Lack of coordination among different doctors treating a patient can spell death in some cases. In the concluding part of our series on medical negligence, a look at one such case.

delhi Updated: Nov 24, 2016 14:03 IST
Anonna Dutt

Sanjeev Bansal lost his father because of lack of coordination among ‘specialists’. His father Jaiprakash Bansal, 71, had a fall in January, 2016, and went to Apollo Hospital for a surgery to repair his fractured hip bone. This is a routine surgery, but Bansal could not survive it.

When he had the fall, Bansal was under the care of a nephrologist at Apollo Hospital for chronic kidney disease (CKD). He was also consulting a neurologist for a stroke, damage to the brain due to interruption of blood supply that he suffered a year back.
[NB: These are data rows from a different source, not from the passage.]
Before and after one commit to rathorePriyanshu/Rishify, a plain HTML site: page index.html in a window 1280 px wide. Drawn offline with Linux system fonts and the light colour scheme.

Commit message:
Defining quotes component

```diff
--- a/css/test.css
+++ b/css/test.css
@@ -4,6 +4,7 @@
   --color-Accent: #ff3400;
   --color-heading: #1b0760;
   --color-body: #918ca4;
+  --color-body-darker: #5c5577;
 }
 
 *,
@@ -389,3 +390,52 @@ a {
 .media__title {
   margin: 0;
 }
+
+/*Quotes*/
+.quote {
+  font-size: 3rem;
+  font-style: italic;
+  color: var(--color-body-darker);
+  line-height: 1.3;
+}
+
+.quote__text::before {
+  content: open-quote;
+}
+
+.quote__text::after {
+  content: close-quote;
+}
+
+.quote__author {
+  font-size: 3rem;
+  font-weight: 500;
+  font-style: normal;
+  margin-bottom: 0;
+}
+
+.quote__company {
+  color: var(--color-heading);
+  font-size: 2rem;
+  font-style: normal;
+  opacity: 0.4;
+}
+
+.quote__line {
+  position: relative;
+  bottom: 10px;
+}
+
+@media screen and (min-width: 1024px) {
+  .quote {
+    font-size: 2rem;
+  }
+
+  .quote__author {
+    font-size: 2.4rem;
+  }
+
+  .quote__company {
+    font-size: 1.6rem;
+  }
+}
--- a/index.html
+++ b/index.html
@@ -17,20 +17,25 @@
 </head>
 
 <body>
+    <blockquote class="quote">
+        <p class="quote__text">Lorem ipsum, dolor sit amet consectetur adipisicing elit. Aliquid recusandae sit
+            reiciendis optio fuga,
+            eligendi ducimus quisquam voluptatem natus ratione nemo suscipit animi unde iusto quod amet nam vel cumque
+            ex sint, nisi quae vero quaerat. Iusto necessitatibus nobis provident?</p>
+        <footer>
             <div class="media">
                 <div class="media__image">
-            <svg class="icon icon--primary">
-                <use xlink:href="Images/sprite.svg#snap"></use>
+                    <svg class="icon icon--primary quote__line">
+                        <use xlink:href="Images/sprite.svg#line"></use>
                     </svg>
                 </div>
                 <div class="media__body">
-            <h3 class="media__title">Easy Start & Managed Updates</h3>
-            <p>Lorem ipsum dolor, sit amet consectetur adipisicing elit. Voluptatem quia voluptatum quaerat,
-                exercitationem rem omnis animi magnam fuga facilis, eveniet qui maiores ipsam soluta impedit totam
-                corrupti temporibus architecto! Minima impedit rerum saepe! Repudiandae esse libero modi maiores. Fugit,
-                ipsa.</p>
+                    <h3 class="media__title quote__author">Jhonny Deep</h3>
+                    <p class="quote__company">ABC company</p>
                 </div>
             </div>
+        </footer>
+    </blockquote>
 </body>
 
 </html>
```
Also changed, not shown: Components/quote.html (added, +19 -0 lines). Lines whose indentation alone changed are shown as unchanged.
“I gave all the test results and scans, along with a list of prescription medicines, to the orthopaedic surgeon at Apollo who assured me that the surgery was very simple. When I lost my father, I did not expect it at all,” said Sanjeev.

The surgery was done a day after Bansal was admitted to the hospital. “I had asked the surgeon to speak to the two other doctors who were treating my father at the same hospital. How difficult is that? All the problems and complications arose because the surgeon did not consult the others,” said Sanjeev.

During the time of the surgery, his father was on blood thinners to prevent strokes. Blood-thinning medicines are stopped four days to a week before all elective surgeries. Sanjeev also alleged that the surgery was done based on kidney function test, serum test and blood tests done 20 days ago. “A fresh set of tests were not done before the surgery. In fact, the levels of urea, creatinine and other parameters written on the case sheets are exactly the same as the figures that were there on the reports given by me,” said Sanjeev.

The medicines prescribed after surgery further interfered with Bansal’s kidney functions. “He was put on dialysis and had a cardiac arrest, after which the dialysis was stopped and he had to be put on a ventilator,” said Sanjeev.

“I paid the hospital Rs 6 lakh and still lost my father as the doctors were careless. The in-patient documents provided by the hospital are all forged. It shows that my father’s blood pressure, pulse rate etc was recorded at 8am on February 11. He was pronounced dead at 6.11am the same day!” said Sanjeev.

His complaint has been accepted by the Delhi Medical Council and is under review.

Apollo Hospital says despite regular briefing to the family, the patient was discharged against medical advice at 2.19pm on February 4, 2016. “The hospital strongly rejects any allegation of wrongdoing in the case. The concerned patient, a 71-year-old male, was operated for his fractured hip… The surgery was done more than 24 hours after his admission, after optimising his medical condition and taking an informed high-risk consent (due to his coexisting multiple medical problems including hypertension, chronic kidney disease (stage III to IV) with anaemia and history of cerebrovascular disease in the form of old stroke with residual right hemiparesis). All possible clinical measures and precautions were carried out, unfortunately, despite all measures his condition deteriorated and the patient succumbed to his illness on 11.02.2016.”